Your assignment »
Search the listing below for the string "type" and copy every line where it occurs.

The input »
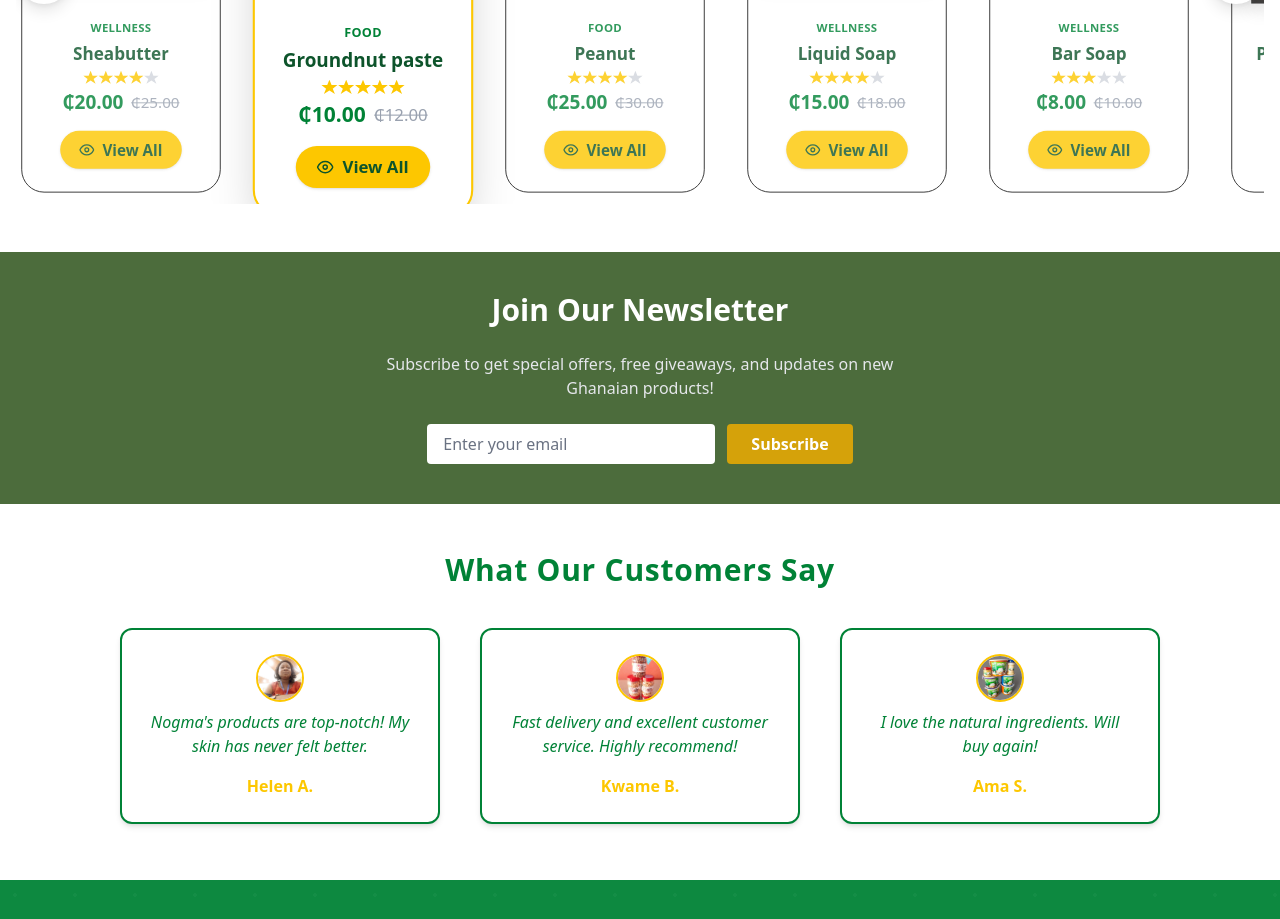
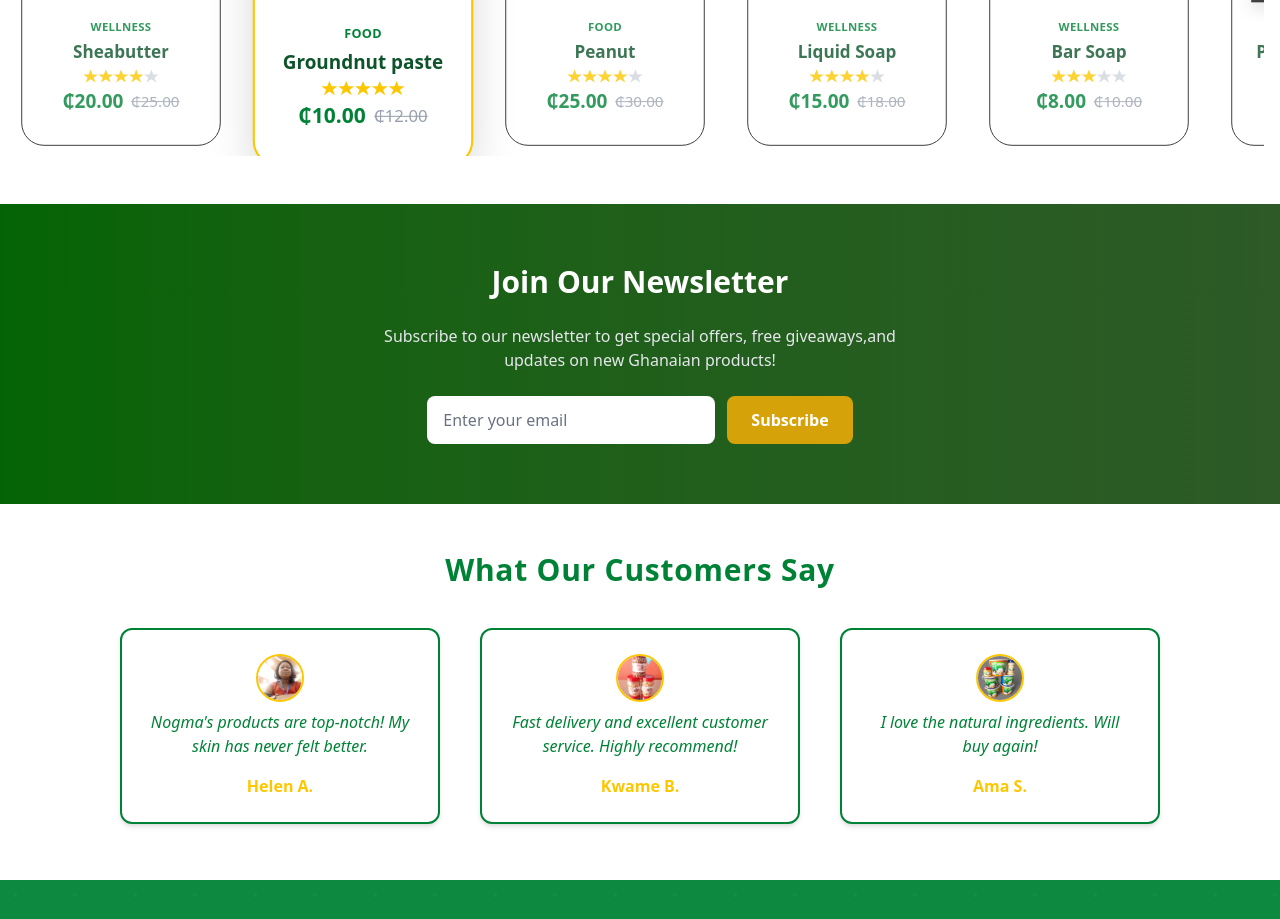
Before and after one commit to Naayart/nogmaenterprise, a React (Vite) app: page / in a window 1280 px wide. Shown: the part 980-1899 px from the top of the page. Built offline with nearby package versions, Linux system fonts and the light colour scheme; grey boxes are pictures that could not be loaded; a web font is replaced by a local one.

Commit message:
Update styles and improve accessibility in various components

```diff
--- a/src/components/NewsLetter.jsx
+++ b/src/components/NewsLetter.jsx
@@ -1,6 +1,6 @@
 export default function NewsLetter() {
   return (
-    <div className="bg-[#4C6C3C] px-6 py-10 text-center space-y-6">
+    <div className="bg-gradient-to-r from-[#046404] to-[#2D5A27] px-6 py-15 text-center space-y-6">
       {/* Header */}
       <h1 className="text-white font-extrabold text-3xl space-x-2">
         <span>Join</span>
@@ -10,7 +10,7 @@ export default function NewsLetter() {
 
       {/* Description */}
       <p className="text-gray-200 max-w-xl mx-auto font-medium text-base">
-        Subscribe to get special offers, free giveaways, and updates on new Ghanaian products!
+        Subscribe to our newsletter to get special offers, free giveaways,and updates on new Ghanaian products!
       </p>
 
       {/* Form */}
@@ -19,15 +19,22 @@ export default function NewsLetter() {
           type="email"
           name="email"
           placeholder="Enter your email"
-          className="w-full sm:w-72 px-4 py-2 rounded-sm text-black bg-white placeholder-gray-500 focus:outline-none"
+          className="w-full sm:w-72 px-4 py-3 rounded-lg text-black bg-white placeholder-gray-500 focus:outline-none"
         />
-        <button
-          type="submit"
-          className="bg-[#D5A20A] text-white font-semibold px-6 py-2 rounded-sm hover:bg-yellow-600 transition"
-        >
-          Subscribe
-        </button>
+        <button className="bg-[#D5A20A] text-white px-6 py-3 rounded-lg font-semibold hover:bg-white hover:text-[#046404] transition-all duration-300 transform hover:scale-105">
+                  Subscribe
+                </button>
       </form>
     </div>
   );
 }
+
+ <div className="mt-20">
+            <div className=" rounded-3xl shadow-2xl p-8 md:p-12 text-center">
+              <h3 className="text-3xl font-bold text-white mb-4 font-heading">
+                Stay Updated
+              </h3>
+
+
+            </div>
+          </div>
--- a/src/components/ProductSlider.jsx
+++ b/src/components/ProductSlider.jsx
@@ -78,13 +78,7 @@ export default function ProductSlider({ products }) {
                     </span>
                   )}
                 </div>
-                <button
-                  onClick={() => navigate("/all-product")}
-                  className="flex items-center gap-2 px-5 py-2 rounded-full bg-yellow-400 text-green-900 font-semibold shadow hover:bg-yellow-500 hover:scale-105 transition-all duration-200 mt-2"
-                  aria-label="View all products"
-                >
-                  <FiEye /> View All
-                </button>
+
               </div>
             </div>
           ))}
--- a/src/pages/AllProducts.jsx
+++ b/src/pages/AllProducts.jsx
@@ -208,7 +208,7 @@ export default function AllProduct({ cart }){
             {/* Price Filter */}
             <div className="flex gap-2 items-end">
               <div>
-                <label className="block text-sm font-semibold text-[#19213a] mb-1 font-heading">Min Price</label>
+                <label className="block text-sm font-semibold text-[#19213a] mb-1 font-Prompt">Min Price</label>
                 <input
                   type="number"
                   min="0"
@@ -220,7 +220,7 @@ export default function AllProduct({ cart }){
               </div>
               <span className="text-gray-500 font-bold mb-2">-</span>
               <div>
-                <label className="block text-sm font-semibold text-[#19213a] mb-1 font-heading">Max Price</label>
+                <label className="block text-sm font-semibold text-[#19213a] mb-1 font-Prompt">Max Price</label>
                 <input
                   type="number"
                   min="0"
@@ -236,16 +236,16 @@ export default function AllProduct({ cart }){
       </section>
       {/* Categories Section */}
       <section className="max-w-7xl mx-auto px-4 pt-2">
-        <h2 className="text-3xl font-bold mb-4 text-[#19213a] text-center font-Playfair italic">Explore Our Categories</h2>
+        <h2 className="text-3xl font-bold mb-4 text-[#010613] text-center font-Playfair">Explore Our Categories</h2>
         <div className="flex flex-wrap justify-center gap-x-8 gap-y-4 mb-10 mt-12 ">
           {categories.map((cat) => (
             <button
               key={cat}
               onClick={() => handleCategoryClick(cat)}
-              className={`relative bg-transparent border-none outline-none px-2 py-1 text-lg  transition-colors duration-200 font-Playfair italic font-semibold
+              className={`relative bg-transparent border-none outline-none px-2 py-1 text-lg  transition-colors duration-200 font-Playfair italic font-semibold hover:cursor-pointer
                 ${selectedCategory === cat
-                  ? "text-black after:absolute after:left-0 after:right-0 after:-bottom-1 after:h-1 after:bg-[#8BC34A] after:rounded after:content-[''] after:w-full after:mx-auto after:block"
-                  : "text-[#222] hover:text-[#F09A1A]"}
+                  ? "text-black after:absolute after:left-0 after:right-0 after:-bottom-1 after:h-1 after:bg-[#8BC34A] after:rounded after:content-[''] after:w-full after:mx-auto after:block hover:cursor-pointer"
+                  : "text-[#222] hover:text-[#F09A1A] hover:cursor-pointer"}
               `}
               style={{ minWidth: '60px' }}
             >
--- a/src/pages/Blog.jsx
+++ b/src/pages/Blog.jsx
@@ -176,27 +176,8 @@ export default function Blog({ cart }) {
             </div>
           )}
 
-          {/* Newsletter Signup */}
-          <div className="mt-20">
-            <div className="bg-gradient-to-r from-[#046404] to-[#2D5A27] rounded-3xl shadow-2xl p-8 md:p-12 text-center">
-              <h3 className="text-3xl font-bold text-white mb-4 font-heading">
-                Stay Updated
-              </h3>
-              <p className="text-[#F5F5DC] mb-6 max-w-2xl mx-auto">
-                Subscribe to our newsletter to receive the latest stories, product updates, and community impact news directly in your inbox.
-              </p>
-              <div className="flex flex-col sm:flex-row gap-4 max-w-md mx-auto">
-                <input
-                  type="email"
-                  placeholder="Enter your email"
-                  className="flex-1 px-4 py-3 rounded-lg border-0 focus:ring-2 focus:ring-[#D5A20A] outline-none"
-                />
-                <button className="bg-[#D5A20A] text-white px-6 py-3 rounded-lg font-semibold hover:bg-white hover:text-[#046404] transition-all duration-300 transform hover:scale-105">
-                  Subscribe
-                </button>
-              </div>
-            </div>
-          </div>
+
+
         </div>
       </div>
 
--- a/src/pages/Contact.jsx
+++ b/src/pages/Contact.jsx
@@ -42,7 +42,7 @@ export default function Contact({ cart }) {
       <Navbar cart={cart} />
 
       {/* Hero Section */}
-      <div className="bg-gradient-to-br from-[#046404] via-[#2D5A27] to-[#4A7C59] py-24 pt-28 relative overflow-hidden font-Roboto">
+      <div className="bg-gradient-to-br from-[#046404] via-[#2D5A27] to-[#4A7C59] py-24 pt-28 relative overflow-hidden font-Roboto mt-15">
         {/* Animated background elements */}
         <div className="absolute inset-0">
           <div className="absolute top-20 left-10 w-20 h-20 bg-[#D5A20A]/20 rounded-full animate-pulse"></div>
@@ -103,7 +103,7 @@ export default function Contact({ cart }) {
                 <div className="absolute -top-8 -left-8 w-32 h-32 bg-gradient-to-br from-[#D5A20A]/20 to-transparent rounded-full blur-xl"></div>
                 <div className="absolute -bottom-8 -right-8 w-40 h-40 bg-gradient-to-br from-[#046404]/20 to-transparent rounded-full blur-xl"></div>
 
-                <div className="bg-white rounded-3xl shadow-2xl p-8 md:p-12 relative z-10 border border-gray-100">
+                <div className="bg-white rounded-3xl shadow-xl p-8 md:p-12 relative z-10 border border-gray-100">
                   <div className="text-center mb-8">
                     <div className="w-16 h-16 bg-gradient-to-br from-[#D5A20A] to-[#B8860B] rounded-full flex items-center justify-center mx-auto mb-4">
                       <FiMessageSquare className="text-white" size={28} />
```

Written response »
           type="email"
-          type="submit"
                   type="number"
                   type="number"
-                  type="email"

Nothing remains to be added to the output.